Human presence at Malia
during the Neolithic period (6000-3000 BC) is attested only by potsherds, but
habitation was continuous from the middle of the 3rd millennium BC until the
end of Prehistory. Houses of a Prepalatial settlement (2500-2000 BC) have been
found under the palace, while graves of the same period are located near the sea.
The first palace was built in around 2000-1900 BC. The already existing significant
settlement of which are preserved parts around the palace, was then converted
into a palatial centre-city. The palace was destroyed in around 1700 BC and
rebuilt in 1650 BC at the same site, following the plan of the older palace,
while a few changes took place 50 years later. The destruction of the new palace
came in c. 1450 BC, along with the destruction of the other Minoan palatial
centres. The site was reoccupied for a short period in the 14th-13th century BC
Remains of a Roman settlement cover an extensive area at the site called "Marmara",
where a basilica of the 6th century is also preserved.
The English admiral Th. Spratt, who travelled in Crete in the middle
of the 19th century, reports the finding of gold sheets at the site "Helleniko
Livadi". In 1915, Joseph Chatzidakis started a trial excavation on the hill called
"Azymo", and brought to light the southern half of the west wing of the palace,
as well as the tombs by the sea, but he stopped the investigation. Finally, the
French School of Archaeology at Athens resumed the excavations, which are continued
until today with intervals, at the palace, the sectors of the town and the cemeteries
on the coast. The results have been published in the series of "Etudes Cretoises"
since 1928, and in the works of H. Van Effenterre and O. Pelon. The finds are
exhibited in the Museum
of Herakleion, and some in the Museum
of Aghios Nikolaos.
The most important buildings of the site are:
The Palace. The largest part of the ruins visible
today belongs to the New Palace period; of the first palace only a section is
preserved, to the NW of the building, while a small oblique structure in the north
court dates to the Post-palatial period. Access to the palace today is through
the west paved court, which is crossed by slightly raised paths, the so-called
"processional ways". Every side of the complex had an entrance, but the main ones
were those in the north and south wings.
The palace is arranged around the central court, which had porticos on
the north and east sides, and an altar at the centre.
The largest and most important part of the palace is the two-storeyed
west wing with cult and official appartments, and extensive magazines.

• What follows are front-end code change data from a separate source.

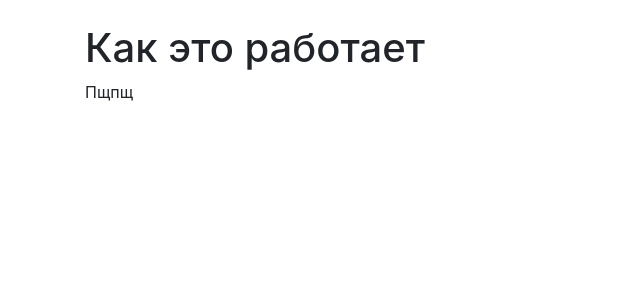
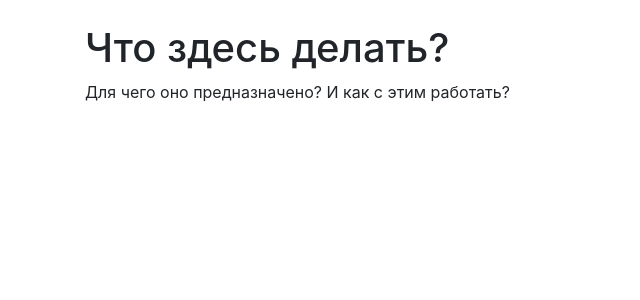
Before and after one commit to koe4toto/gadalka, a Flask app: page /about in a window 1280 px wide. Shown: the part 56-356 px from the top of the page, without its empty margins (0-640 px from the left). Run offline with Flask 2, Linux system fonts and the light colour scheme; the visitor is signed in with stand-in values (Sample User, id 1); some libraries are stand-ins or nearby versions.

Commit message:
Поправил меню

```diff
--- a/templates/about.html
+++ b/templates/about.html
@@ -1,6 +1,6 @@
 {% extends 'layout.html' %}
 
 {% block body %}
-<h1>Как это работает</h1>
-<p>Пщпщ</p>
+<h1>Что здесь делать?</h1>
+<p>Для чего оно предназначено? И как с этим работать?</p>
 {% endblock %}
--- a/templates/includes/_navbar.html
+++ b/templates/includes/_navbar.html
@@ -28,8 +28,7 @@
            <i class="fas fa-user-circle"></i> {{ session.username }}
           </a>
           <div class="dropdown-menu dropdown-menu-right" aria-labelledby="navbarDropdownMenuLink">
-            <a class="dropdown-item" href="/refs">Справочники</a>
-            <a class="dropdown-item" href="/data_areas">Предметные области</a>
+            <a class="dropdown-item" href="/about">Что здесь делать?</a>
             <div class="dropdown-divider"></div>
             <a class="dropdown-item" href="/logout">Выход</a>
           </div>
```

Impressive
is the Loggia, a raised hall opening to the court, and the rooms to the west,
all related with cult practice, the "pillar crypt" with an antechamber, also of religious character,
and between these two, the grand staircase leading to the upper floor. Another broad
flight of steps, possibly used as a theatral area, is located to the SW of
the central court, beside the famous "kernos" of Malia.
The south wing, also two-storeyed, included habitation
rooms and guests' rooms, a small shrine, and the monumental paved south entrance
to the palace that led directly to the central court.
The SW corner of the of the palatial complex is occupied by eight circular
structures used for the storage of grain (silos).
The east wing is almost completely occupied by magazines of liquids,
with low platforms on which stood pithoi (large storage vessels), and a system
of channels and receptacles to collect liquids.
Behind the north stoa of the central court is the "hypostyle hall" and its
antechamber. Above these rooms, on the upper storey, there was a hall of equal
size, interpreted as a ceremonial banquet hall. To the west of these rooms, a
stone paved corridor connects the central court with the north court, which is
surrounded by workshops and storerooms, and with the NW court, also called "court
of the dungeon". To the west of this lie the official rooms of the palace: at
the centre, the reception hall with the typical Minoan polythyra, and behind this,
the sunken lustral basin.
The palace is surrounded by the town, one of the most important Minoan
towns in Crete. To the north of the west court is the agora and the curious "hypostyle
crypt", which has been interpreted as a kind of council chamber, connected with
the prytaneia of historic times.
The most important of the excavated sectors of the town and isolated
houses are sector Z, houses E, Da, and Db; very important is sector M, dated to
the First Palace period, which covers an area of c. 3,000 sq.m. and is actually
the most important settlement of this period in Crete. The unusually extensive
buildings of this neighbourhood included religious, official, and storage rooms,
and workshops, and it seems that in general, it had functions similar to those
of the palace.
The cemetery of the First Palace period is located
to the NE of the palace, near the north coast. The most important of the graves
found is the large burial complex called Chryssolakkos, which yielded the famous
gold bee pendant.